You know that you’re becoming a serious tea drinker (is there a special name for that? A tea head?) when your collection of tea accouterments includes a clay teapot. I acquired one, along with some incredible organic oolong tea from Taiwan, from Eco-Cha. That’s when I found out that the teapot has to be cured.
A clay teapot is an unglazed teapot made of, obviously, clay. The pots are generally referred to as Yixing teapots, as traditionally clay teapots are made with clay from the Chinese city of Yixing. According to what I’ve read, many of the teapots that are today marketed as Yixing teapots are not, in fact, made with actual Yixing clay. If the Yixing label is important to you, you’ll have to do a bit of research to ensure that a teapot is “authentic.” One of the reasons the clay teapots are so popular is that they’re considered to be the best teapot for brewing tea.
Due to the fact that the teapots are not glazed, the teapot will, over time, absorb the flavor and color of the tea brewed in it. For that reason, it’s recommended that you reserve specific teapots for specific teas. Additionally, the pots shouldn’t be washed but simply rinsed with water. Also, because the teapots are made from unglazed clay, a curing process is encouraged just to try and limit any clay that might end up in your tea. I used a combination of the instructions from EcoCha and Serious Eats. I found it really interesting to check in on the teapot while it cured every so often. The tea leaves expanded, the water took on the tea and by the end you could see the oils from the tea floating on the top of the water.
Curing a Clay Teapot
- Place the clean clay teapot in a pot. Fill the pot with enough water to submerge the teapot.
- Select the tea you plan to use in the teapot.
- Add a teaspoon or two of the tea to the pot.
- Bring the pot to a boil.
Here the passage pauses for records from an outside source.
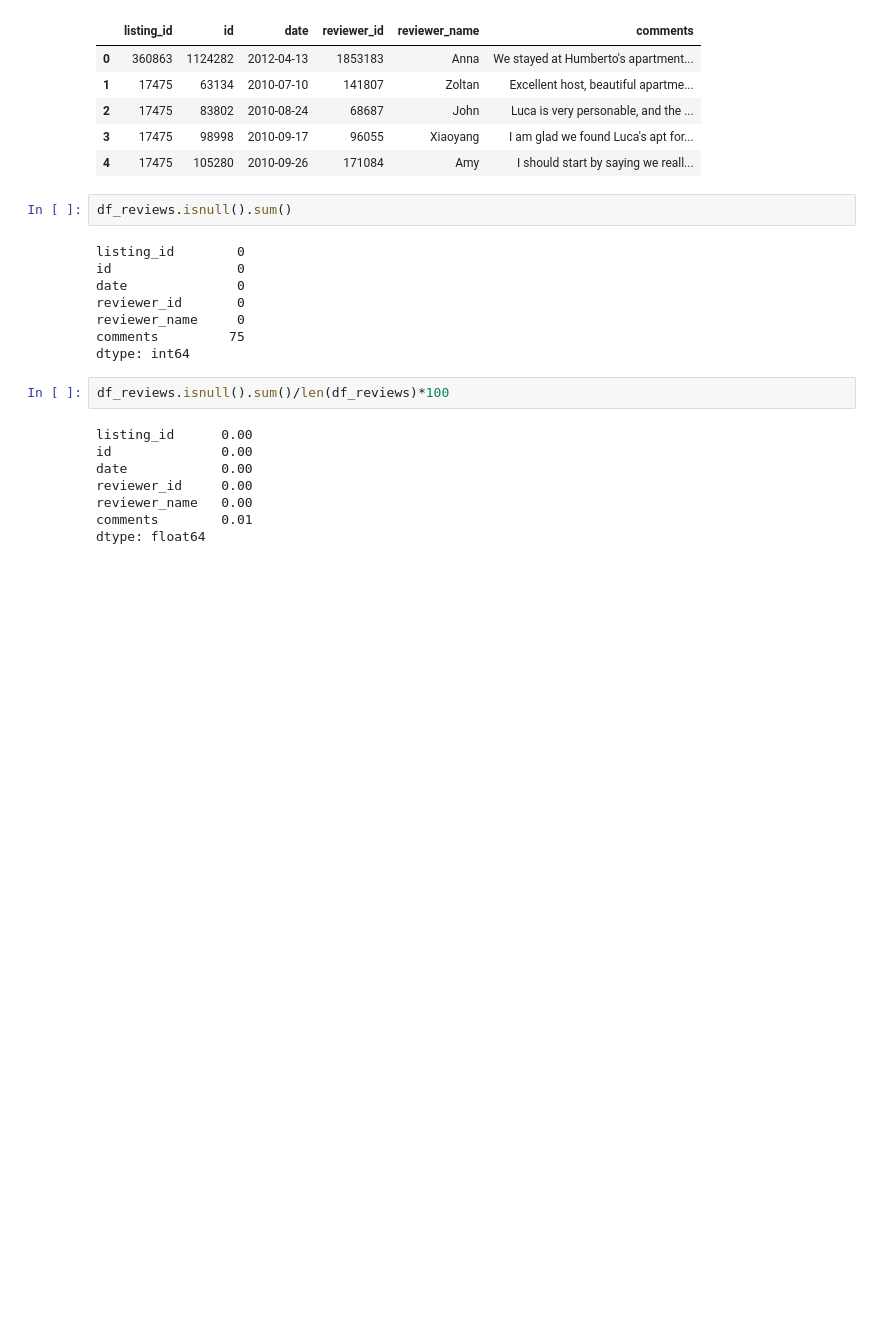
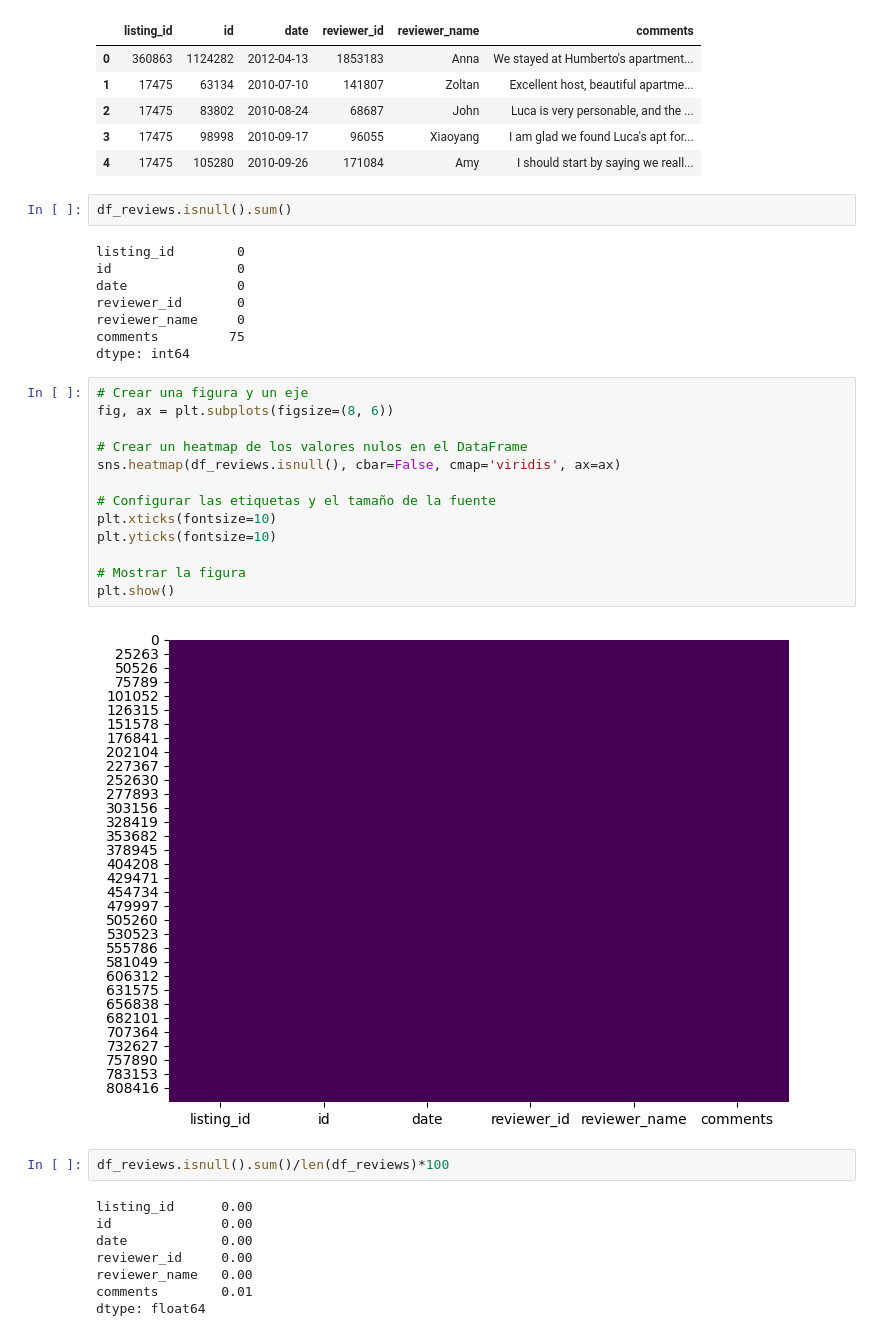
Before and after one commit to JuliAlejandroBrionesMorales/Airbnb_Barcelona, a Jupyter notebook: 1. Analisis_valores_nulos.ipynb, the cells around one changed output. Drawn from its saved outputs; the diff is of its cells as text; blank space fills up the shorter version.

```diff
--- a/1. Analisis_valores_nulos.ipynb
+++ b/1. Analisis_valores_nulos.ipynb
@@ -144,6 +159,21 @@ reviewer_id       0
 reviewer_name     0
 comments         75
 dtype: int64
+# %%
+# Crear una figura y un eje
+fig, ax = plt.subplots(figsize=(8, 6))
+
+# Crear un heatmap de los valores nulos en el DataFrame
+sns.heatmap(df_reviews.isnull(), cbar=False, cmap='viridis', ax=ax)
+
+# Configurar las etiquetas y el tamaño de la fuente
+plt.xticks(fontsize=10)
+plt.yticks(fontsize=10)
+
+# Mostrar la figura
+plt.show()
+# %% [output]
+[figure, added]
 # %%
 df_reviews.isnull().sum()/len(df_reviews)*100
 # %% [output]
```
Also changed, not shown: parts of 2 cells of this notebook, 19 other files.
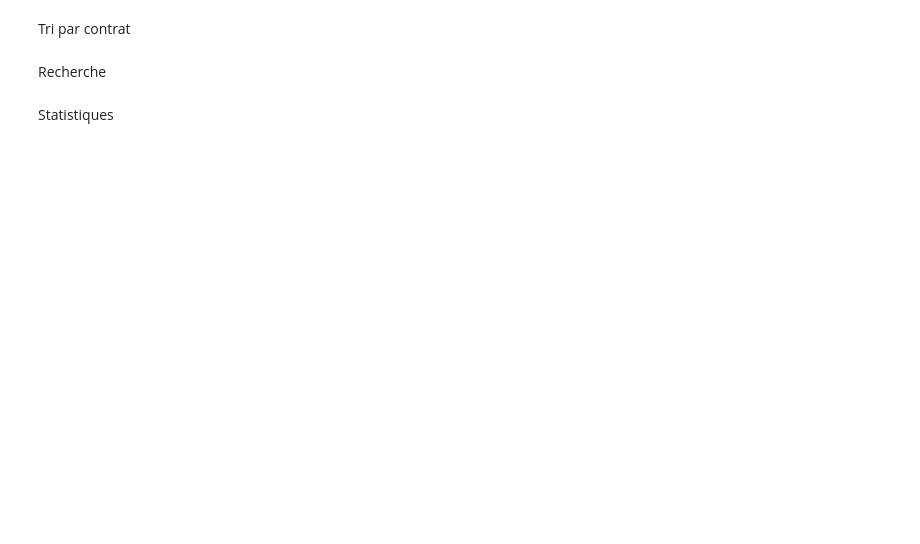
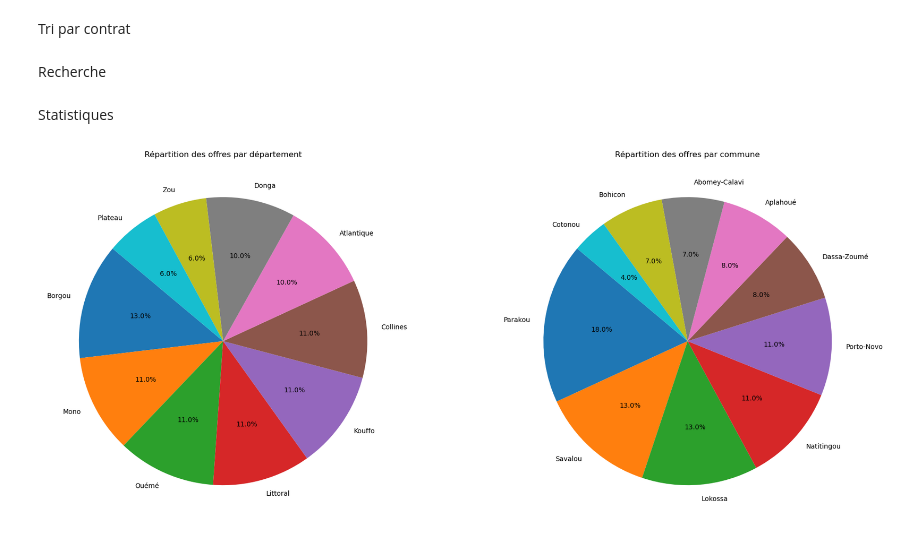
Before and after one commit to Zchristian955/Dashbord_suivi_contrat, a Jupyter notebook: backend.ipynb, the cells around one changed output. Saved outputs shown, nothing was run; the diff lists cells and outputs as text; code cells hidden in the pictures; blank space fills up the shorter version.

```diff
--- a/backend.ipynb
+++ b/backend.ipynb
@@ -74,3 +91,19 @@ def recherhce_par_num(num):
     return df[df['Numéro Contrat'] == num]
 # %% [markdown]
 Statistiques
+# %%
+#zones géographiques bénéficiant de la meilleure couverture pour les offres proposées
+frequence_departement = df['Departement'].value_counts()
+frequence_commune = df['Commune'].value_counts()
+
+#diagramme circulaire pour observer la couvertures des offres
+fig, axes = plt.subplots(1,2, figsize=(20,8))
+axes[0].pie(frequence_departement, labels=frequence_departement.index, autopct='%1.1f%%', startangle=140)
+axes[0].set_title('Répartition des offres par département')
+axes[1].pie(frequence_commune, labels=frequence_commune.index, autopct='%1.1f%%', startangle=140)
+axes[1].set_title('Répartition des offres par commune')
+
+plt.tight_layout()
+plt.show()
+# %% [output]
+[figure, added]
```
Also changed, not shown: parts of 9 cells of this notebook, 9 other files.
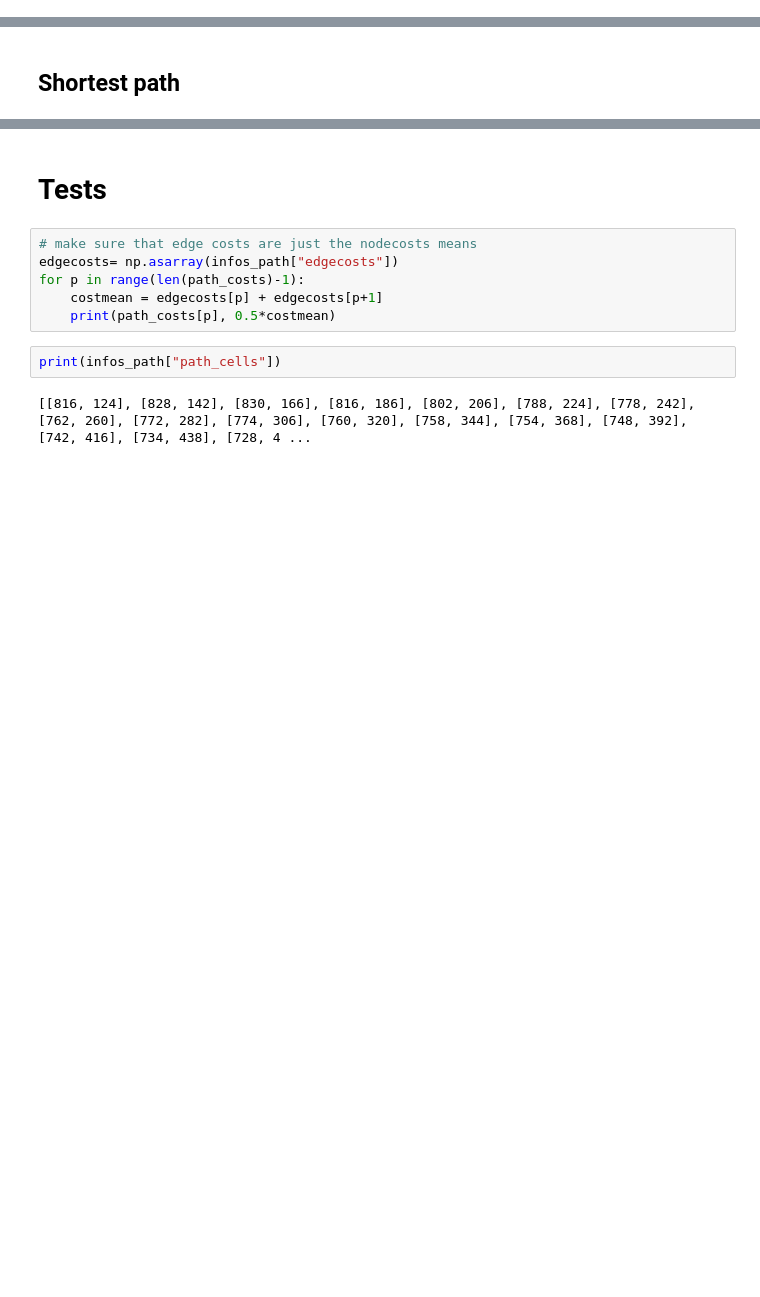
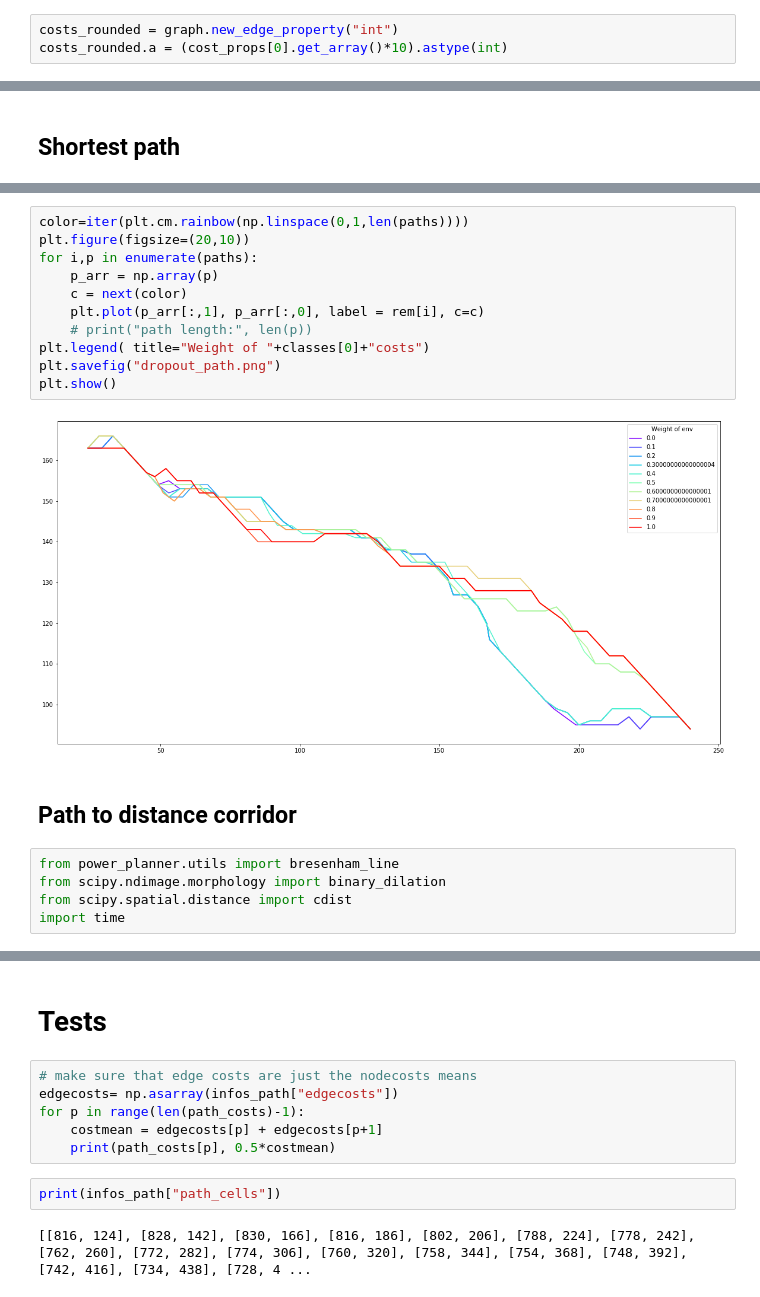
Before and after one commit to NinaWie/PowerPlanner, a Jupyter notebook: notebooks/forbidden_edges.ipynb, the cells around one changed output, grey strips where cells are left out. Drawn from its saved outputs; the diff is of its cells as text; blank space fills up the shorter version.

```diff
--- a/notebooks/forbidden_edges.ipynb
+++ b/notebooks/forbidden_edges.ipynb
@@ -57,0 +181,3 @@ Iterate over nodes, compute all critical vertices pairs
+# %%
+costs_rounded = graph.new_edge_property("int")
+costs_rounded.a = (cost_props[0].get_array()*10).astype(int)
@@ -88,0 +285,20 @@ for e in edges_path:
+# %%
+color=iter(plt.cm.rainbow(np.linspace(0,1,len(paths))))
+plt.figure(figsize=(20,10))
+for i,p in enumerate(paths):
+    p_arr = np.array(p)
+    c = next(color)
+    plt.plot(p_arr[:,1], p_arr[:,0], label = rem[i], c=c)
+    # print("path length:", len(p))
+plt.legend( title="Weight of "+classes[0]+"costs")
+plt.savefig("dropout_path.png")
+plt.show()
+# %% [output]
+[figure, added]
+# %% [markdown]
+## Path to distance corridor
+# %%
+from power_planner.utils import bresenham_line
+from scipy.ndimage.morphology import binary_dilation
+from scipy.spatial.distance import cdist
+import time
```
Also changed, not shown: parts of 42 cells of this notebook, 7 other files.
Once to a boil, remove the pot from the heat.
- Let the clay teapot steep in the pot for 24 hours.
- Remove the teapot from the pot, wipe clean and let air dry before storing.